Angel Island Bill Passes House Committee
- House Democratic Leader Nancy Pelosi announced today that the
House Resources Committee has approved legislation to restore the
historic Angel Island Immigration Station in San Francisco Bay,
also known as the "Ellis Island of the West."
In May, Congresswoman
Lynn Woolsey (D-Petaluma) and Congresswoman Pelosi introduced the
Angel Island Immigration Station Restoration and Preservation Act
(H.R. 4469). The bill would allow the use of up to $15 million in
federal funds, in addition to state and local funds, to preserve
several historic buildings. The Angel Island Immigration Station
Foundation, the State of California, and many dedicated individuals
have been working to save these buildings from decay, but additional
funds are needed. The bill's 45 cosponsors include Members from
across the country, demonstrating the national importance of this
of immigrants are woven throughout the history of our nation,"
Pelosi said. "For many immigrants, release from the Angel Island
Immigration Station meant that they had taken a significant step
toward a new life in the United States. The Resources Committee
posed a serious legislative hurdle for this legislation to restore
the Station, and I am pleased that the Resources Committee passed
the bill. I commend Congresswoman Woolsey for her leadership."
from countries around the Pacific Rim passed through the Angel Island
facility between 1910 and 1940. Many Chinese immigrants, whose entry
into the U.S. was severely restricted by the Chinese Exclusion Act
of 1882, were held in detention at Angel Island for months and sometimes
years.
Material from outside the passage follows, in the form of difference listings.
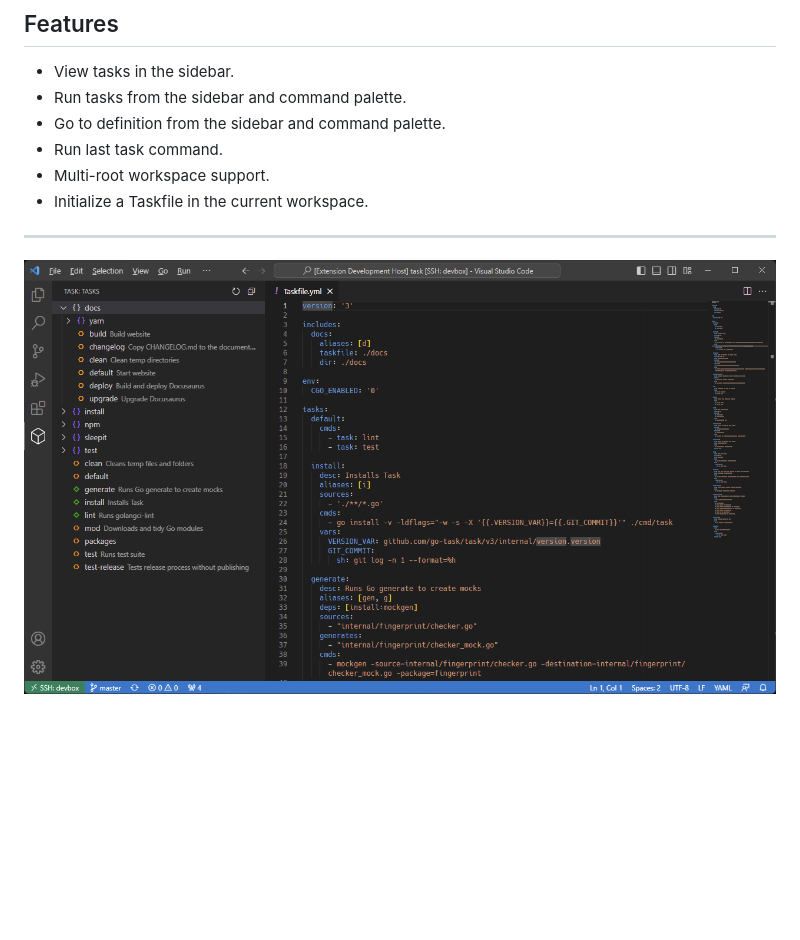
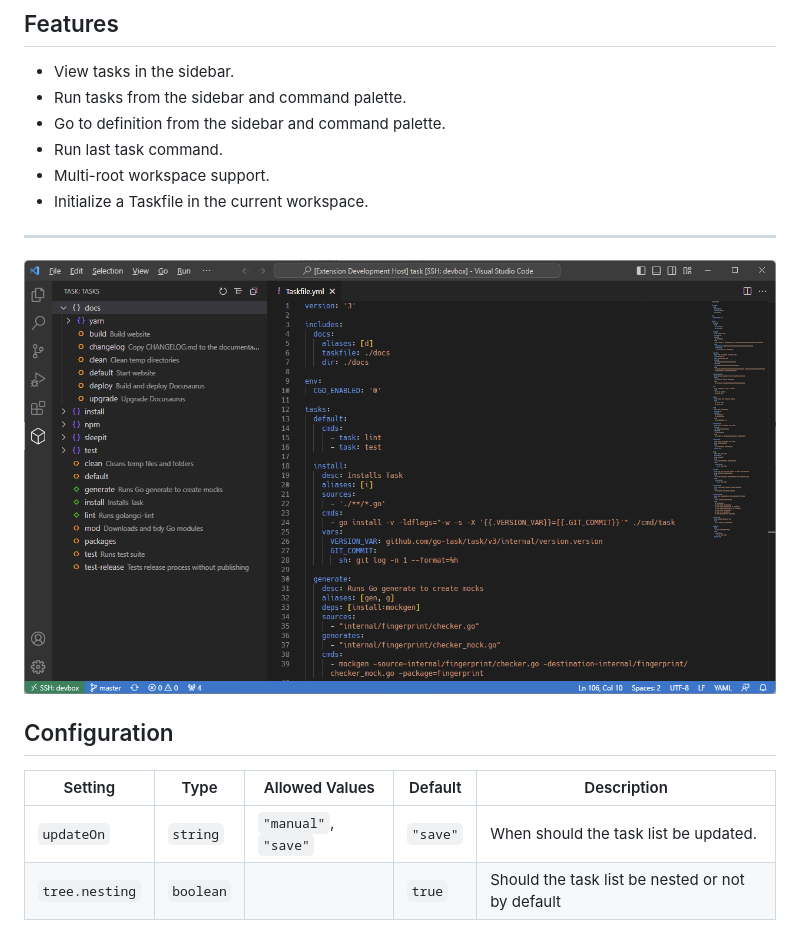
Before and after one commit to go-task/vscode-task, a Markdown page: README.md, the part around the change. Drawn GitHub-style; pictures changed too: res/preview.png; blank space fills up the shorter version.

Commit message:
feat: toggle tree view nesting

```diff
--- a/README.md
+++ b/README.md
@@ -29,3 +29,10 @@
 ---
 
 ![Task for Visual Studio Code Preview](./res/preview.png)
+
+## Configuration
+
+| Setting        | Type      | Allowed Values       | Default  | Description                                      |
+| -------------- | --------- | -------------------- | -------- | ------------------------------------------------ |
+| `updateOn`     | `string`  | `"manual"`, `"save"` | `"save"` | When should the task list be updated.            |
+| `tree.nesting` | `boolean` |                      | `true`   | Should the task list be nested or not by default |
```
Also changed, not shown: CHANGELOG.md (+2 -0 lines), 7 other files.
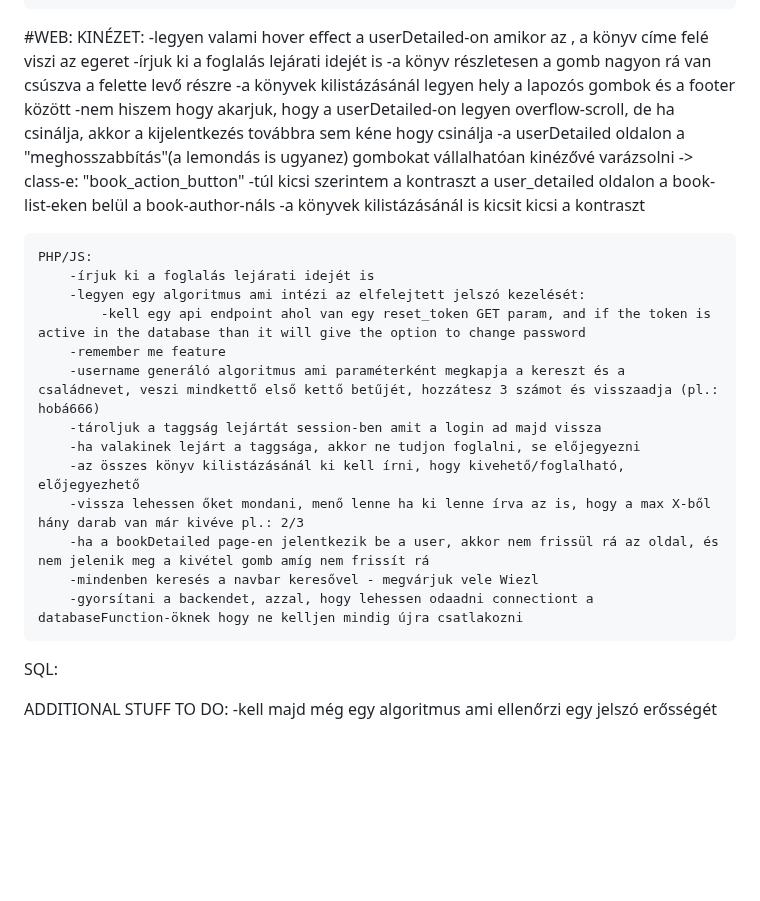
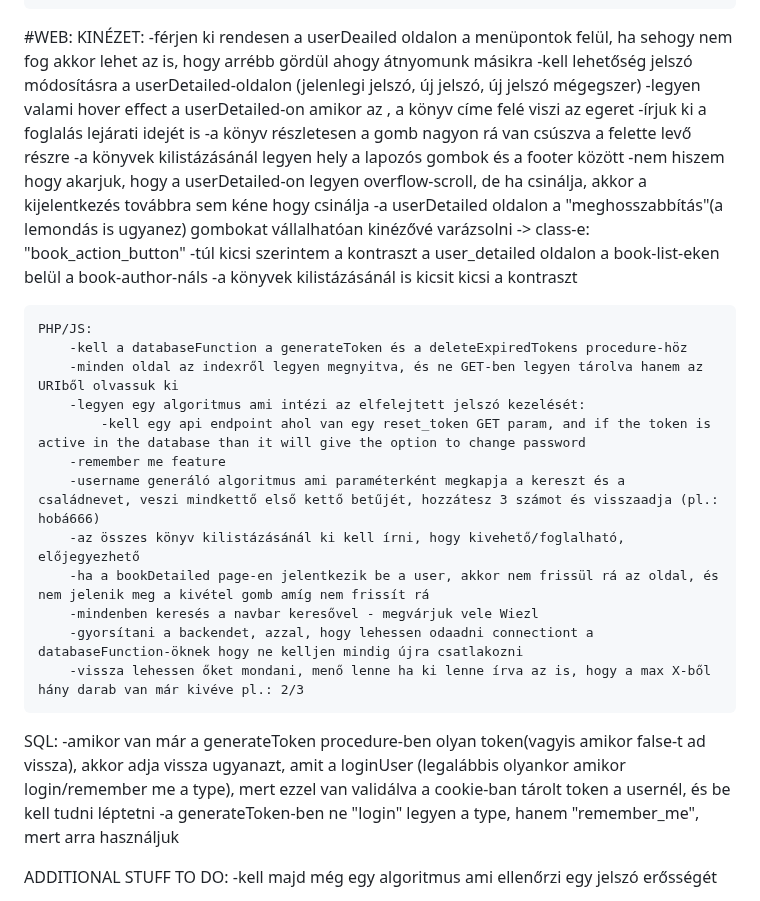
Before and after one commit to BaBence04/Konyvtarazo-rendszer-projekt, a Markdown page: README.md, the part around the change. GitHub-like rendering; blank space fills up the shorter version.

```diff
--- a/README.md
+++ b/README.md
@@ -23,6 +23,8 @@ Mesterremek projekt, könyvtárazó rendszer
 
 #WEB:
     KINÉZET:
+        -férjen ki rendesen a userDeailed oldalon a menüpontok felül, ha sehogy nem fog akkor lehet az is, hogy arrébb gördül ahogy átnyomunk másikra
+        -kell lehetőség jelszó módosításra a userDetailed-oldalon (jelenlegi jelszó, új jelszó, új jelszó mégegszer)
         -legyen valami hover effect a userDetailed-on amikor az <a>, a könyv címe felé viszi az egeret
         -írjuk ki a foglalás lejárati idejét is
         -a könyv részletesen a gomb nagyon rá van csúszva a felette levő részre
@@ -33,21 +35,23 @@ Mesterremek projekt, könyvtárazó rendszer
         -a könyvek kilistázásánál is kicsit kicsi a kontraszt
 
 
+
     PHP/JS:
-        -írjuk ki a foglalás lejárati idejét is
+        -kell a databaseFunction a generateToken és a deleteExpiredTokens procedure-höz
+        -minden oldal az indexről legyen megnyitva, és ne GET-ben legyen tárolva hanem az URIből olvassuk ki
         -legyen egy algoritmus ami intézi az elfelejtett jelszó kezelését:
             -kell egy api endpoint ahol van egy reset_token GET param, and if the token is active in the database than it will give the option to change password
         -remember me feature
         -username generáló algoritmus ami paraméterként megkapja a kereszt és a családnevet, veszi mindkettő első kettő betűjét, hozzátesz 3 számot és visszaadja (pl.: hobá666)
-        -tároljuk a taggság lejártát session-ben amit a login ad majd vissza
-        -ha valakinek lejárt a taggsága, akkor ne tudjon foglalni, se előjegyezni
         -az összes könyv kilistázásánál ki kell írni, hogy kivehető/foglalható, előjegyezhető
-        -vissza lehessen őket mondani, menő lenne ha ki lenne írva az is, hogy a max X-ből hány darab van már kivéve pl.: 2/3
         -ha a bookDetailed page-en jelentkezik be a user, akkor nem frissül rá az oldal, és nem jelenik meg a kivétel gomb amíg nem frissít rá
         -mindenben keresés a navbar keresővel - megvárjuk vele Wiezl
         -gyorsítani a backendet, azzal, hogy lehessen odaadni connectiont a databaseFunction-öknek hogy ne kelljen mindig újra csatlakozni
+        -vissza lehessen őket mondani, menő lenne ha ki lenne írva az is, hogy a max X-ből hány darab van már kivéve pl.: 2/3
 
 SQL:
+-amikor van már a generateToken procedure-ben olyan token(vagyis amikor false-t ad vissza), akkor adja vissza ugyanazt, amit a loginUser (legalábbis olyankor amikor login/remember me a type), mert ezzel van validálva a cookie-ban tárolt token a usernél, és be kell tudni léptetni
+-a generateToken-ben ne "login" legyen a type, hanem "remember_me", mert arra használjuk
 
 
 ADDITIONAL STUFF TO DO:
```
While many found a better life for themselves and their families,
others encountered discrimination and disappointment. As they waited
to learn whether they would be allowed enter the United States or
be sent back to China, they turned their hopes, fears, and despair
into poetry carved in the walls of their barracks. Many Bay Area
residents are the descendents of immigrants who passed through Angel
Island. For example, San Francisco resident Albert Wong, who traveled
alone from Hong Kong to San Francisco in 1934 at the age of 12,
was held on Angel Island for five weeks before he was released to
join his father.
Island speaks to us across the years, telling the stories of immigrants
from around the world," Pelosi said. "We are a nation
of immigrants, and we must treasure that history while remembering
that every individual must be treated with dignity and respect."